Andrew Dignan’s review published on Letterboxd:
When I was a little kid, growing up solidly middle class, I had a lot of toys. But my parents, mindful of the expanding clutter that comes from the accumulation of “stuff,” presented me with an ultimatum: if I went long enough without playing with my toys then I’d have to get rid of them before I could get any new ones. They didn’t care what I did with them: throw them out, sell them at a yard sale, give them away to Goodwill… it didn’t matter to them. However the message was clear. Inactivity meant they were gone.
Now, there was an even far more insidious (sinister, even) option for my “unwanted” toys and that was to give them to my younger sister to play with. This struck me as supremely unfair. Why should I have to watch her benefit from something that was mine to begin with?
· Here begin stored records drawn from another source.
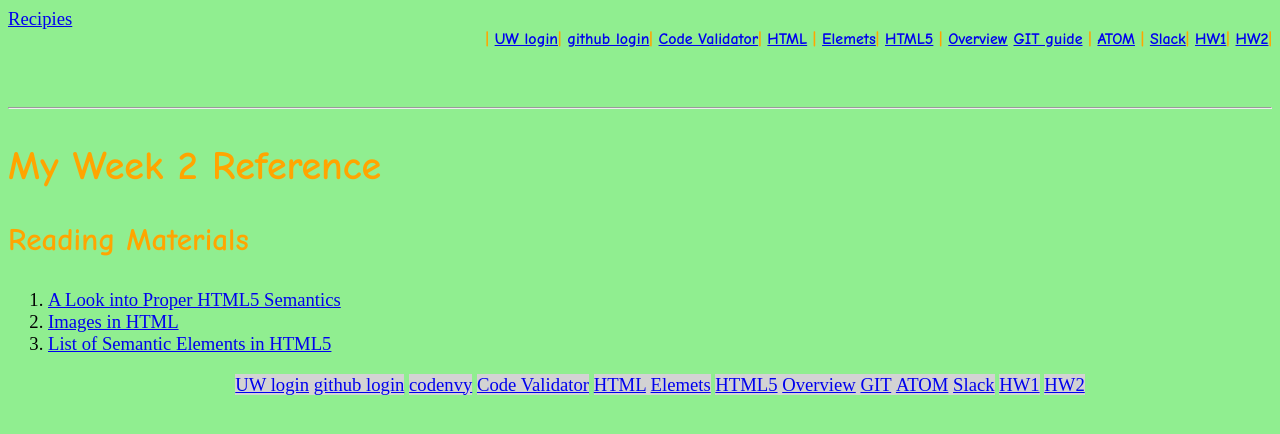
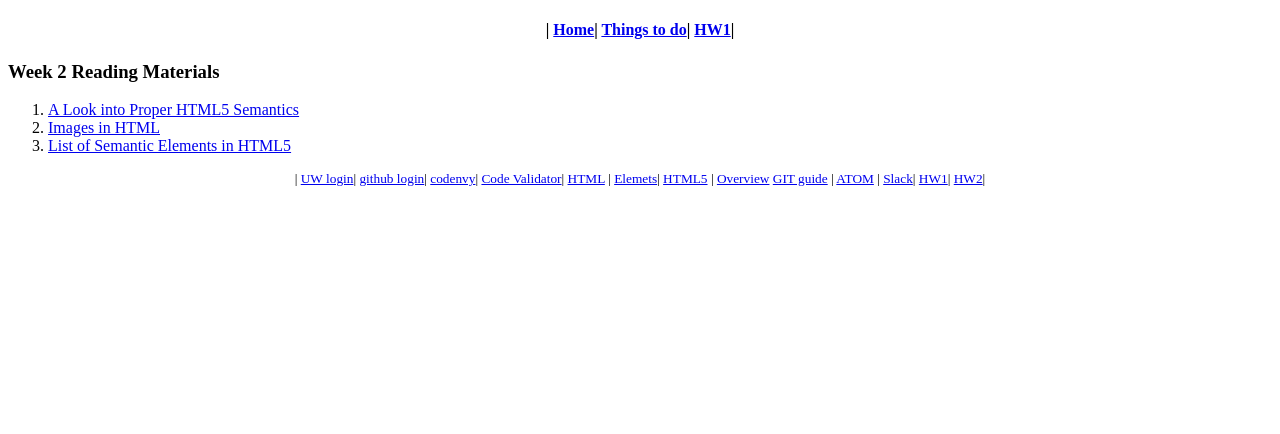
Before and after one commit to chanjessica/portfolio, a plain HTML site: page index.html in a window 1280 px wide. Drawn offline with Linux system fonts and the light colour scheme.

Commit message:
add links

```diff
--- a/index.html
+++ b/index.html
@@ -3,44 +3,37 @@
  <head>
    <meta charset="utf-8">
       <title>HW2</title>
-	  <style>
-	    body {
-				background-color: lightgreen;
-				font-size: 14pt;
-		}
-		header {
-				font-family:"Comic Sans MS";
-				color:orange;
-				font-weight: bold;
-				font-size: 20pt;
-		}
-		footer {
-				text-align: center;
-		}
-		footer ul li {
-			  display: inline;
-			  list-style-type: none;
-			   background-color: lightgrey;
-		}
-		nav {
-				text-align: right;
-				font-size: 12pt;
-		}
-		sub {
-			  color: green;
-			  font-size: 12pt;
-		}
-
-	  </style>
   </head>
 <body>
-	<div class="sidenav">
-		<a href="https://www.youtube.com/user/flolum/playlists">Recipies</a>
-	</div>
+	<header><h4>
+	<center>
+		<nav>|
+			<a href="index.html">Home</a>|
+			<a href="thingsToDo.html">Things to do</a>|
+			<a href="https://chanjessica.github.io/semantic-elements/" target="_blank">HW1</a>|
+		</nav>
+	</center>
+	</h4>
+	</header>
+
+
+<article>
 	<header>
+		<h3>Week 2 Reading Materials </h3>
+	</header>
+<ol>
+	<li><a href="https://www.hongkiat.com/blog/html-5-semantics/" target="_blank">A Look into Proper HTML5 Semantics </a></li>
+	<li><a href="https://developer.mozilla.org/en-US/docs/Learn/HTML/Multimedia_and_embedding/Images_in_HTML" target="_blank">Images in HTML</a></li>
+	<li><a href="https://www.w3schools.com/html/html5_semantic_elements.asp" target="_blank">List of Semantic Elements in HTML5</a></li>
+</ol>
+</article>
+
+
+<footer><center>	<small>
 	<nav>|
 	<a href="https://apps.canvas.uw.edu/wayf" target="_blank">UW login</a>|
 	<a href="https://github.com/login" target="_blank">github login</a>|
+	<a href="https://codenvy.io/site/login" target="_blank">codenvy</a>|
 	<a href="http://validator.w3.org/" target="_blank">Code Validator</a>|
 	<a href="https://www.w3.org/WhatIs.html" target="_blank">HTML</a> |
 	<a href="https://developer.mozilla.org/en-US/docs/Web/HTML/Element" target="_blank">Elemets</a>|
@@ -52,47 +45,7 @@
 	<a href="https://chanjessica.github.io/semantic-elements/" target="_blank">HW1</a>|
 	<a href="https://chanjessica.github.io/portfolio/" target="_blank">HW2</a>|
 	</nav>
-	</header>
-
-
-<p>
-&nbsp;
-<p>
-		<hr>
-	<section>
-	<header>
-		  <h2>My Week 2 Reference</h2>
-		</header>
-		<article>
-			<header>
-			<h3>
-			Reading Materials
-			  </h3>
-			</header>
-		<ol>
-			<li><a href="https://www.hongkiat.com/blog/html-5-semantics/" target="_blank">A Look into Proper HTML5 Semantics </a></li>
-			<li><a href="https://developer.mozilla.org/en-US/docs/Learn/HTML/Multimedia_and_embedding/Images_in_HTML" target="_blank">Images in HTML</a></li>
-			<li><a href="https://www.w3schools.com/html/html5_semantic_elements.asp" target="_blank">List of Semantic Elements in HTML5</a></li>
-		</ol>
-		</article>
-	</section>
-
-	<footer>
-		<ul>
-			<li><a href="https://apps.canvas.uw.edu/wayf" target="_blank">UW login</a><li>
-			<li><a href="https://github.com/login" target="_blank">github login</a></li>
-			<li><a href="https://codenvy.io/site/login" target="_blank">codenvy</a></li>
-			<li><a href="http://validator.w3.org/" target="_blank">Code Validator</a></li>
-			<li><a href="https://www.w3.org/WhatIs.html" target="_blank">HTML</a> </li>
-			<li><a href="https://developer.mozilla.org/en-US/docs/Web/HTML/Element" target="_blank">Elemets</a></li>
-			<li><a href="https://www.w3schools.com/html/html5_semantic_elements.asp" target="_blank">HTML5</a> </li>
-			<li><a href="https://codepen.io/mi-lee/post/an-overview-of-html5-semantics" target="_blank">Overview</a>
-			<li><a href="http://rogerdudler.github.io/git-guide/" target="_blank">GIT</a> </li>
-			<li><a href="https://flight-manual.atom.io/" target="_blank">ATOM</a> </li>
-			<li><a href="https://uwpcefrontend-r7r1942.slack.com/" target="_blank">Slack</a></li>
-			<li><a href="https://chanjessica.github.io/semantic-elements/" target="_blank">HW1</a></li>
-			<li><a href="https://chanjessica.github.io/portfolio/" target="_blank">HW2</a></li>
-		</ul>
+	</center>	</small>
 </footer>
 
 </body>
```
Lines whose indentation alone changed are shown as unchanged.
It didn’t matter that the object of my obsession had lost most of its luster and that it had been providing diminishing returns for years. There was no way in hell I was going to just let her have it.
So every so often my parents would cast a suspicious glance at this particular toy and tell me, in essence, use it or lose it. So use it I would. Which was really getting quite pathetic as, having had the toy for over a decade, I’d run out of ideas about what to do with it. I’d slap a fresh coat of paint on it, attach some new decals to it and then devise an absurd and needlessly complex backstory to deceive myself into thinking it wasn’t all sadly familiar. I’d desperately try and convince myself that it was vital and new. But the harsh reality was I was wasting an enormous amount of time polishing a turd when really my energy would have been better spent just abandoning the played-out bauble and finding something new and original to devote myself to (because let’s face it: no matter what it was, it couldn’t *possibly* be any worse).
But the worst part about all of this was, while I was making a fool of myself, my sibling had accumulated some pretty cool toys of her own. And I couldn’t help but admire (marvel, even) at how she’d organically found a way to make all of her toys work together into something cohesive, breezy and fun (if not particularly substantive; we are talking, of course, about something meant for children) while I was being dour and living in the past. And really, if I were smart about it I would have just given her my toy as not only would it have fit in perfectly with her toys but we probably both could have benefited from it. But I refused and continued to sadly trot out this piece of shit (toy) approximately every two years. Because I was a child and that’s how fucking children behave.